### Records provided
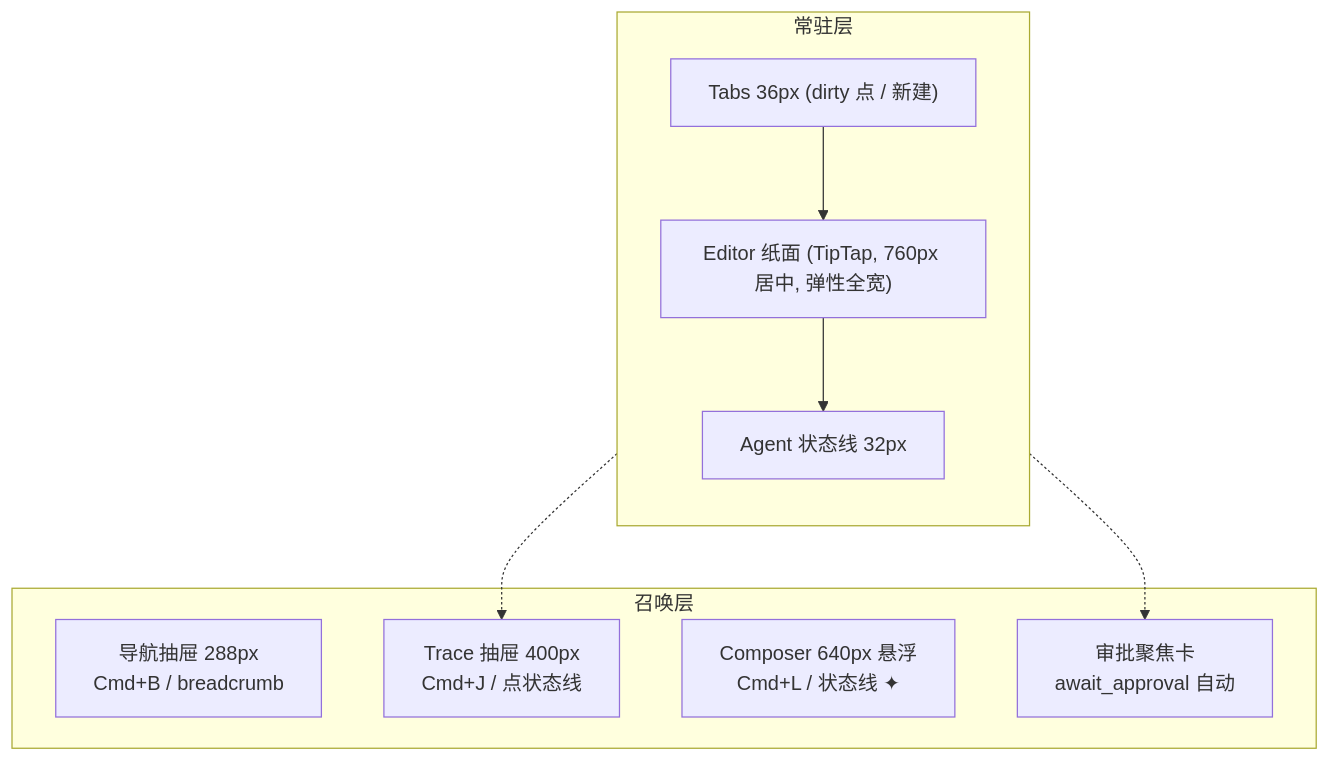
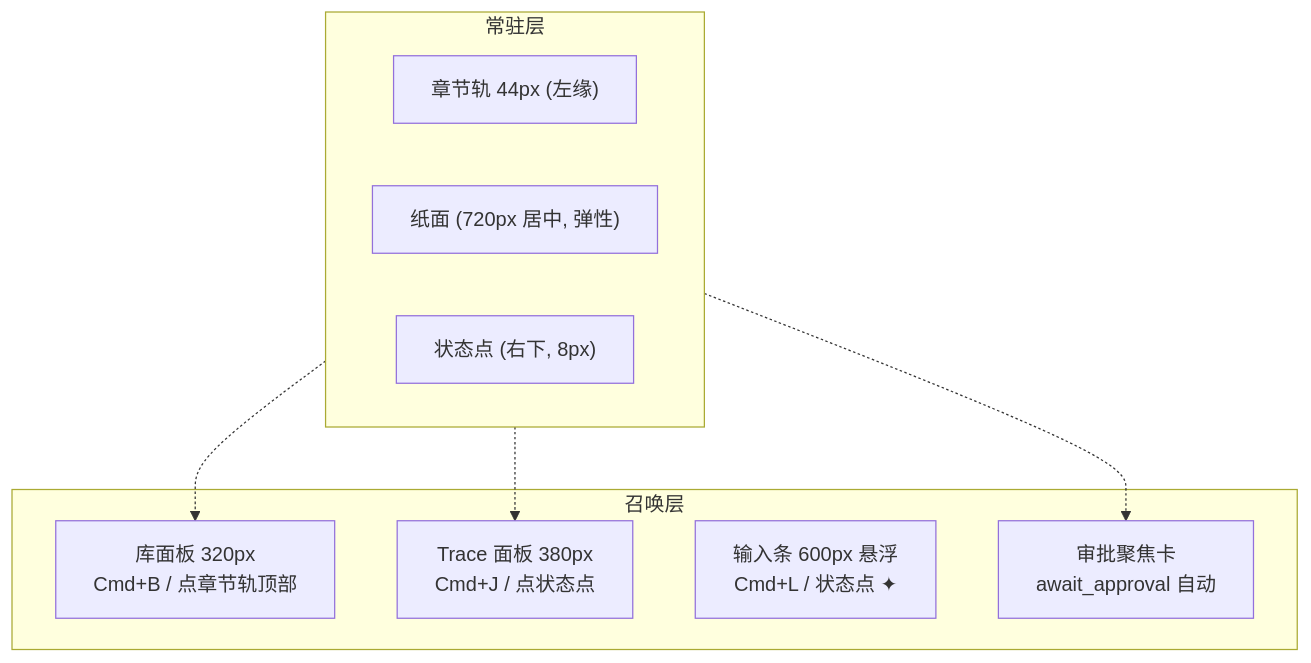
Before and after one commit to jinhuang712/open-novel: the diagram in design/01-main-layout.md, drawn with Mermaid. The commit also changed other lines of this file and 7 other files, not shown here.

First line of the commit message:
design+plan: main UI v3 — chapter rail, paper, presence dot; restrained editorial style

````diff
--- a/design/01-main-layout.md
+++ b/design/01-main-layout.md
@@ -9,18 +9,18 @@
 ```mermaid
 flowchart TB
   subgraph ALWAYS["常驻层"]
-    direction TB
-    TABS["Tabs 36px (dirty 点 / 新建)"]
-    ED["Editor 纸面 (TipTap, 760px 居中, 弹性全宽)"]
-    SL["Agent 状态线 32px"]
-    TABS --> ED --> SL
+    direction LR
+    RAIL["章节轨 44px (左缘)"]
+    ED["纸面 (720px 居中, 弹性)"]
+    DOT["状态点 (右下, 8px)"]
   end
   subgraph SUMMON["召唤层"]
-    NAV["导航抽屉 288px<br/>Cmd+B / breadcrumb"]
-    TRC["Trace 抽屉 400px<br/>Cmd+J / 点状态线"]
-    CMP["Composer 640px 悬浮<br/>Cmd+L / 状态线 ✦"]
+    LIB["库面板 320px<br/>Cmd+B / 点章节轨顶部"]
+    TRC["Trace 面板 380px<br/>Cmd+J / 点状态点"]
+    CMP["输入条 600px 悬浮<br/>Cmd+L / 状态点 ✦"]
     APP["审批聚焦卡<br/>await_approval 自动"]
   end
-  SL -.-> TRC
-  SL -.-> APP
+  RAIL -.-> LIB
+  DOT -.-> TRC
+  DOT -.-> APP
 ```
````
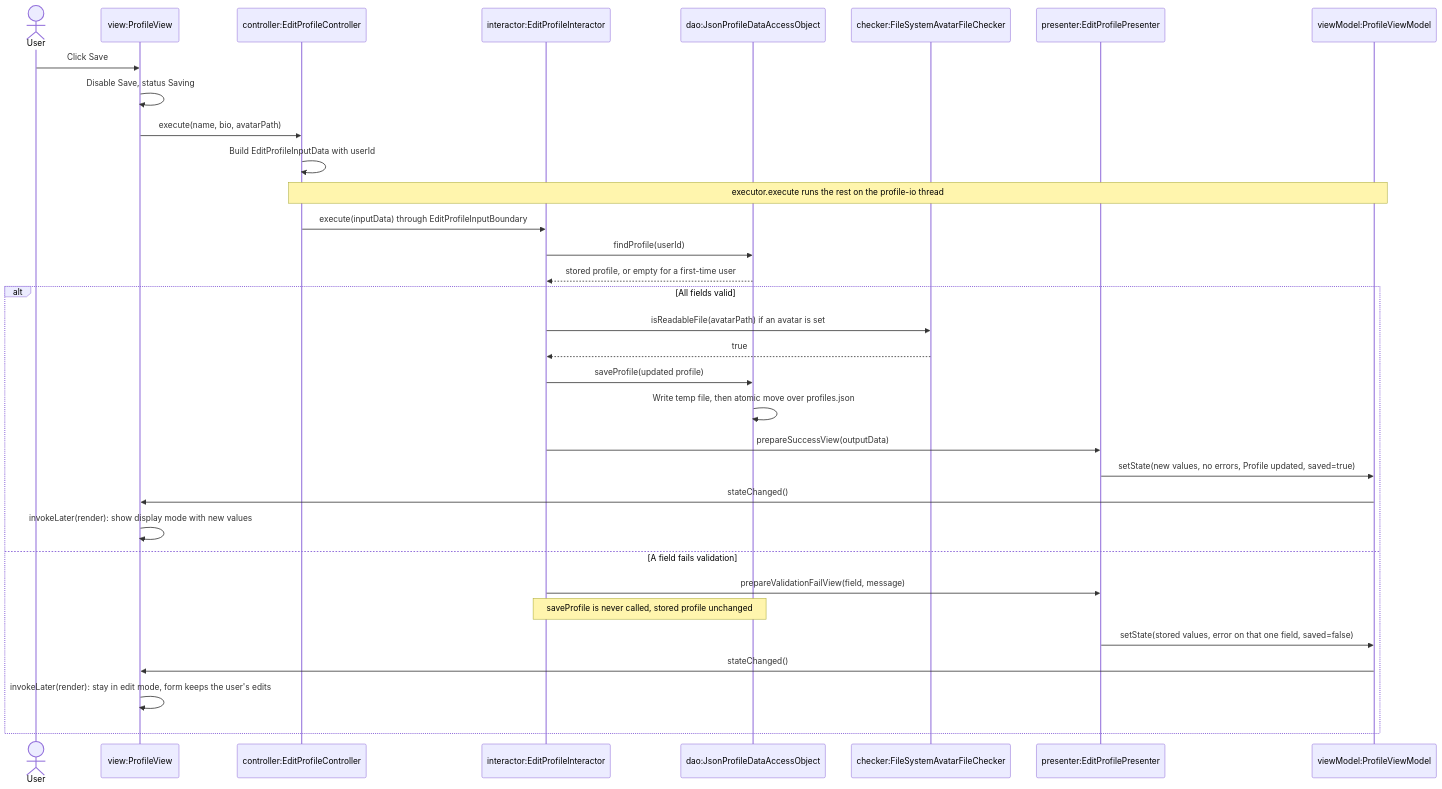
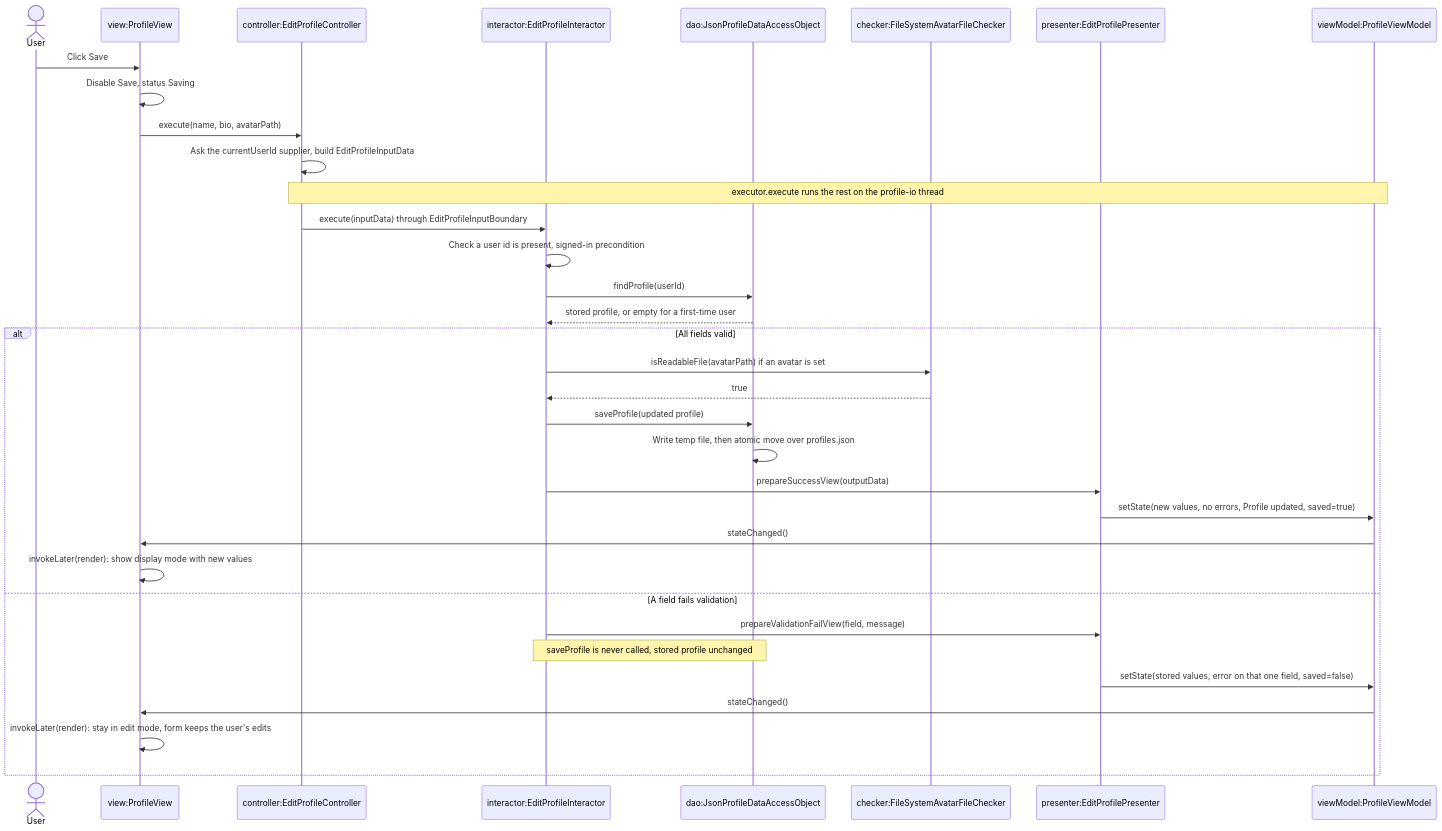
The second of 3 diagrams in docs/KIERAN_PROFILE.md (GabrielCastellon/team-project), drawn with Mermaid before and after one commit. The commit also changed other lines of this file and 1 other file, not shown here.

Commit message:
Document signed-in profile behaviour

````diff
--- a/docs/KIERAN_PROFILE.md
+++ b/docs/KIERAN_PROFILE.md
@@ -226,36 +240,37 @@
 ```mermaid
 sequenceDiagram
     actor User
     participant V as view:ProfileView
     participant C as controller:EditProfileController
     participant I as interactor:EditProfileInteractor
     participant D as dao:JsonProfileDataAccessObject
     participant F as checker:FileSystemAvatarFileChecker
     participant P as presenter:EditProfilePresenter
     participant M as viewModel:ProfileViewModel
 
     User->>V: Click Save
     V->>V: Disable Save, status Saving
     V->>C: execute(name, bio, avatarPath)
-    C->>C: Build EditProfileInputData with userId
+    C->>C: Ask the currentUserId supplier, build EditProfileInputData
     Note over C,M: executor.execute runs the rest on the profile-io thread
     C->>I: execute(inputData) through EditProfileInputBoundary
+    I->>I: Check a user id is present, signed-in precondition
     I->>D: findProfile(userId)
     D-->>I: stored profile, or empty for a first-time user
     alt All fields valid
         I->>F: isReadableFile(avatarPath) if an avatar is set
         F-->>I: true
         I->>D: saveProfile(updated profile)
         D->>D: Write temp file, then atomic move over profiles.json
         I->>P: prepareSuccessView(outputData)
         P->>M: setState(new values, no errors, Profile updated, saved=true)
         M->>V: stateChanged()
         V->>V: invokeLater(render): show display mode with new values
     else A field fails validation
         I->>P: prepareValidationFailView(field, message)
         Note over I,D: saveProfile is never called, stored profile unchanged
         P->>M: setState(stored values, error on that one field, saved=false)
         M->>V: stateChanged()
         V->>V: invokeLater(render): stay in edit mode, form keeps the user's edits
     end
 ```
````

### Exercise
Each line above should be returned exactly as it stands, minus any pictures.

### Exercise response
Before and after one commit to jinhuang712/open-novel: the diagram in design/01-main-layout.md, drawn with Mermaid. The commit also changed other lines of this file and 7 other files, not shown here.

First line of the commit message:
design+plan: main UI v3 — chapter rail, paper, presence dot; restrained editorial style

````diff
--- a/design/01-main-layout.md
+++ b/design/01-main-layout.md
@@ -9,18 +9,18 @@
 ```mermaid
 flowchart TB
   subgraph ALWAYS["常驻层"]
-    direction TB
-    TABS["Tabs 36px (dirty 点 / 新建)"]
-    ED["Editor 纸面 (TipTap, 760px 居中, 弹性全宽)"]
-    SL["Agent 状态线 32px"]
-    TABS --> ED --> SL
+    direction LR
+    RAIL["章节轨 44px (左缘)"]
+    ED["纸面 (720px 居中, 弹性)"]
+    DOT["状态点 (右下, 8px)"]
   end
   subgraph SUMMON["召唤层"]
-    NAV["导航抽屉 288px<br/>Cmd+B / breadcrumb"]
-    TRC["Trace 抽屉 400px<br/>Cmd+J / 点状态线"]
-    CMP["Composer 640px 悬浮<br/>Cmd+L / 状态线 ✦"]
+    LIB["库面板 320px<br/>Cmd+B / 点章节轨顶部"]
+    TRC["Trace 面板 380px<br/>Cmd+J / 点状态点"]
+    CMP["输入条 600px 悬浮<br/>Cmd+L / 状态点 ✦"]
     APP["审批聚焦卡<br/>await_approval 自动"]
   end
-  SL -.-> TRC
-  SL -.-> APP
+  RAIL -.-> LIB
+  DOT -.-> TRC
+  DOT -.-> APP
 ```
````
The second of 3 diagrams in docs/KIERAN_PROFILE.md (GabrielCastellon/team-project), drawn with Mermaid before and after one commit. The commit also changed other lines of this file and 1 other file, not shown here.

Commit message:
Document signed-in profile behaviour

````diff
--- a/docs/KIERAN_PROFILE.md
+++ b/docs/KIERAN_PROFILE.md
@@ -226,36 +240,37 @@
 ```mermaid
 sequenceDiagram
     actor User
     participant V as view:ProfileView
     participant C as controller:EditProfileController
     participant I as interactor:EditProfileInteractor
     participant D as dao:JsonProfileDataAccessObject
     participant F as checker:FileSystemAvatarFileChecker
     participant P as presenter:EditProfilePresenter
     participant M as viewModel:ProfileViewModel
 
     User->>V: Click Save
     V->>V: Disable Save, status Saving
     V->>C: execute(name, bio, avatarPath)
-    C->>C: Build EditProfileInputData with userId
+    C->>C: Ask the currentUserId supplier, build EditProfileInputData
     Note over C,M: executor.execute runs the rest on the profile-io thread
     C->>I: execute(inputData) through EditProfileInputBoundary
+    I->>I: Check a user id is present, signed-in precondition
     I->>D: findProfile(userId)
     D-->>I: stored profile, or empty for a first-time user
     alt All fields valid
         I->>F: isReadableFile(avatarPath) if an avatar is set
         F-->>I: true
         I->>D: saveProfile(updated profile)
         D->>D: Write temp file, then atomic move over profiles.json
         I->>P: prepareSuccessView(outputData)
         P->>M: setState(new values, no errors, Profile updated, saved=true)
         M->>V: stateChanged()
         V->>V: invokeLater(render): show display mode with new values
     else A field fails validation
         I->>P: prepareValidationFailView(field, message)
         Note over I,D: saveProfile is never called, stored profile unchanged
         P->>M: setState(stored values, error on that one field, saved=false)
         M->>V: stateChanged()
         V->>V: invokeLater(render): stay in edit mode, form keeps the user's edits
     end
 ```
````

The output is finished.